My DPhil project aims to exploit homology-independent targeted integration (HITI) for the treatment of disease. The main goal of this work is to improve gene therapy efficacy, allowing the treatment of genetic diseases, in particular those caused by a dominant gain-of-function mutation. The HITI approach is a form of gene editing, which allows simultaneous excision of dysfunctional genes and replacement with healthy copies to treat patients with specific genetic conditions.
In my current work, I am focusing on using HITI in the liver to treat alpha-1 antitrypsin (AAT) deficiency. AAT is a protein produced in the liver which protects our lungs; without it, the lungs can be damaged over time, contributing to the development of chronic obstructive pulmonary disease (COPD). This research is funded by an ABVIP studentship jointly funded by the Biological Sciences Research Council (BBSRC) and Oxford Biomedica.

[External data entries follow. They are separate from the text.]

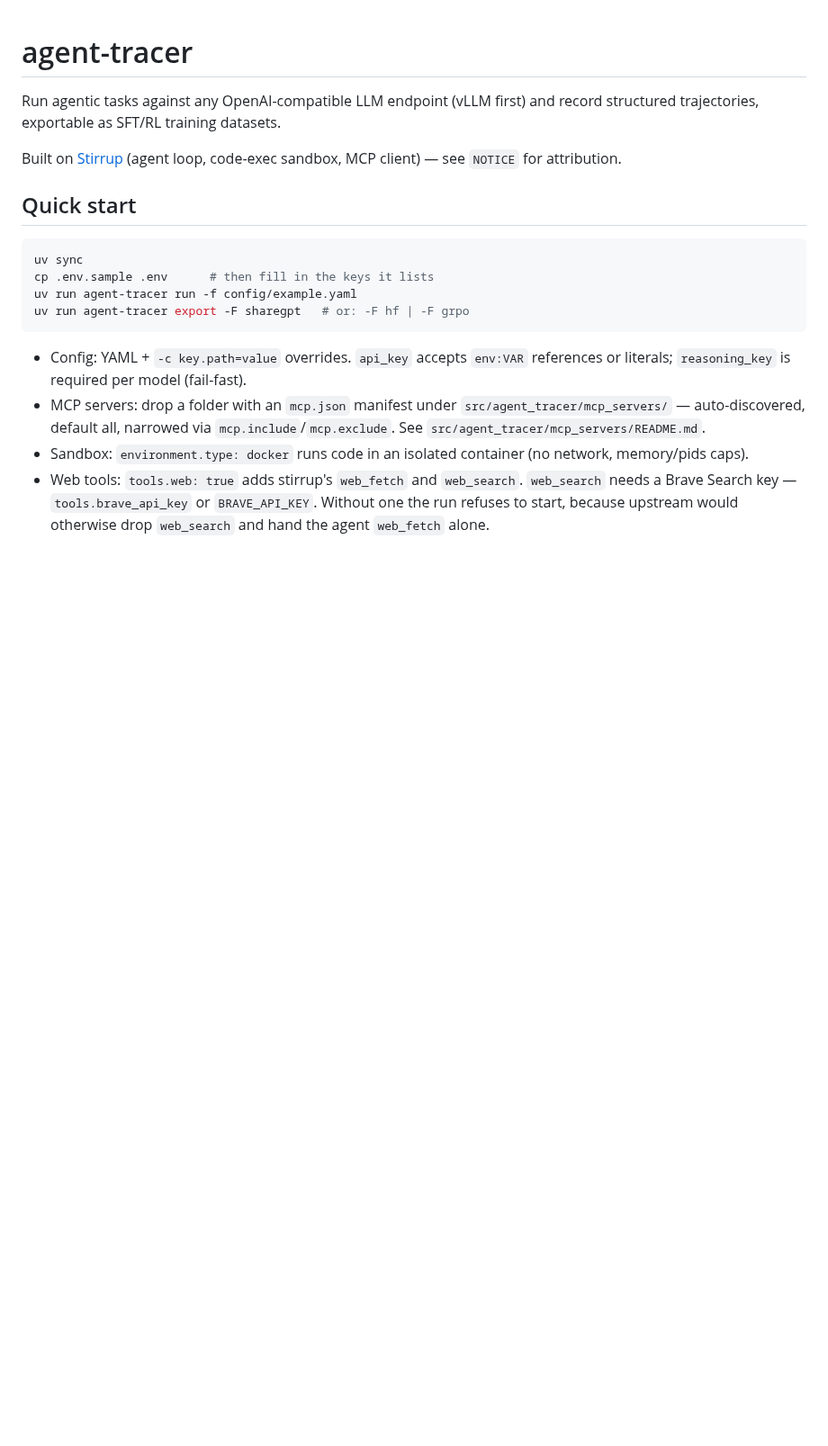
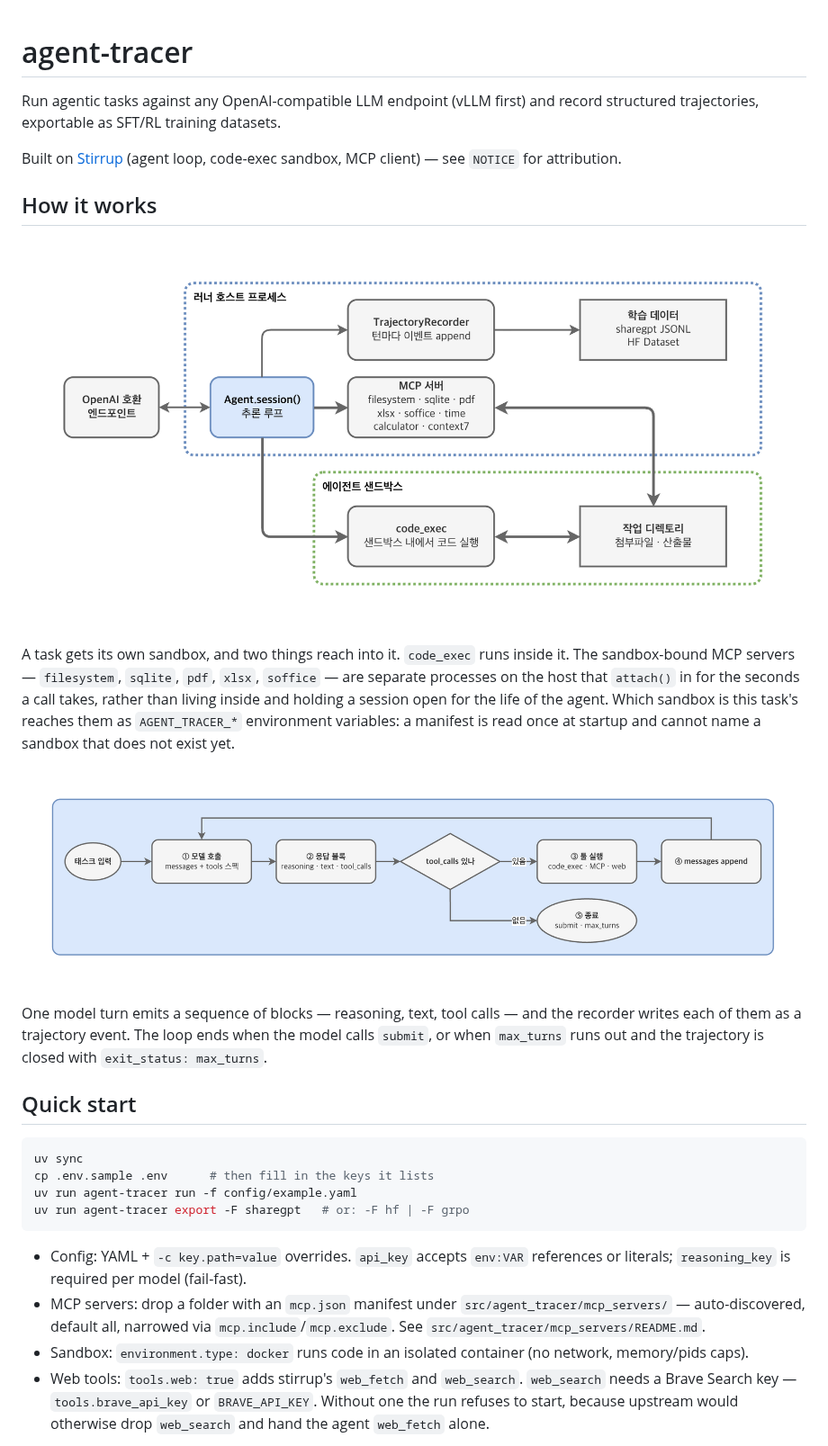
Before and after one commit to MotifTechnologies/AgentTracer, a Markdown page: README.md, the part around the change. Shown at 90% size. GitHub-like rendering; pictures changed too: docs/images/agent-tracer-loop.png (added), docs/images/agent-tracer-overall.png (added); blank space fills up the shorter version.

Commit message:
docs: 구조도 두 장을 README에 넣는다
코드베이스에서 처음 읽을 때 헷갈리는 지점이 둘 있는데 글로만 적혀 있었다.

첫째, 샌드박스로 들어가는 경로가 두 개다. `code_exec`은 안에서 돌고, 샌드박스를
쓰는 MCP 서버들은 호스트의 별도 프로세스로 있다가 호출되는 몇 초 동안만
`attach()`로 들어간다. 안에 두지 않는 이유는 MCP 세션이 에이전트 수명 내내
동시 세션을 점유하기 때문이다.

둘째, 그래서 서버가 "이번 태스크의 샌드박스"를 알아야 하는데, 매니페스트는 기동 시
한 번 읽히므로 거기에 적을 수가 없다. 아직 없는 값이라서다. `AGENT_TRACER_*`로
넘기는 이유가 이것이다.

그림 두 장은 각각 전체 경로와 `Agent.session()` 내부 루프를 담는다. 라벨은 한글이고
코드 심볼은 원문 그대로 두었다 — 이 저장소의 1차 독자가 국내 팀이고, 심볼만 봐도
구조는 읽힌다.

```diff
--- a/README.md
+++ b/README.md
@@ -5,6 +5,25 @@ record structured trajectories, exportable as SFT/RL training datasets.
 
 Built on [Stirrup](https://github.com/ArtificialAnalysis/Stirrup) (agent loop,
 code-exec sandbox, MCP client) — see `NOTICE` for attribution.
+
+## How it works
+
+![One task, end to end](docs/images/agent-tracer-overall.png)
+
+A task gets its own sandbox, and two things reach into it. `code_exec` runs
+inside it. The sandbox-bound MCP servers — `filesystem`, `sqlite`, `pdf`,
+`xlsx`, `soffice` — are separate processes on the host that `attach()` in for
+the seconds a call takes, rather than living inside and holding a session open
+for the life of the agent. Which sandbox is this task's reaches them as
+`AGENT_TRACER_*` environment variables: a manifest is read once at startup and
+cannot name a sandbox that does not exist yet.
+
+![The reasoning loop](docs/images/agent-tracer-loop.png)
+
+One model turn emits a sequence of blocks — reasoning, text, tool calls — and
+the recorder writes each of them as a trajectory event. The loop ends when the
+model calls `submit`, or when `max_turns` runs out and the trajectory is closed
+with `exit_status: max_turns`.
 
 ## Quick start
 
```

Prior to joining the Gene Medicine Research group, I received an integrated Masters degree (MSci) in Molecular and Cellular Biology from The University of Glasgow. During my placement year, I worked with the Paul O’Gorman Institute to investigate links between patient prognosis and CML genetics. For my dissertation, I have discussed synthetic generation of bacteriophages. Finally, as my final year research project, I worked at the Glasgow Royal Infirmary investigating MDM2 and p53 in a transgenic SCC mouse model.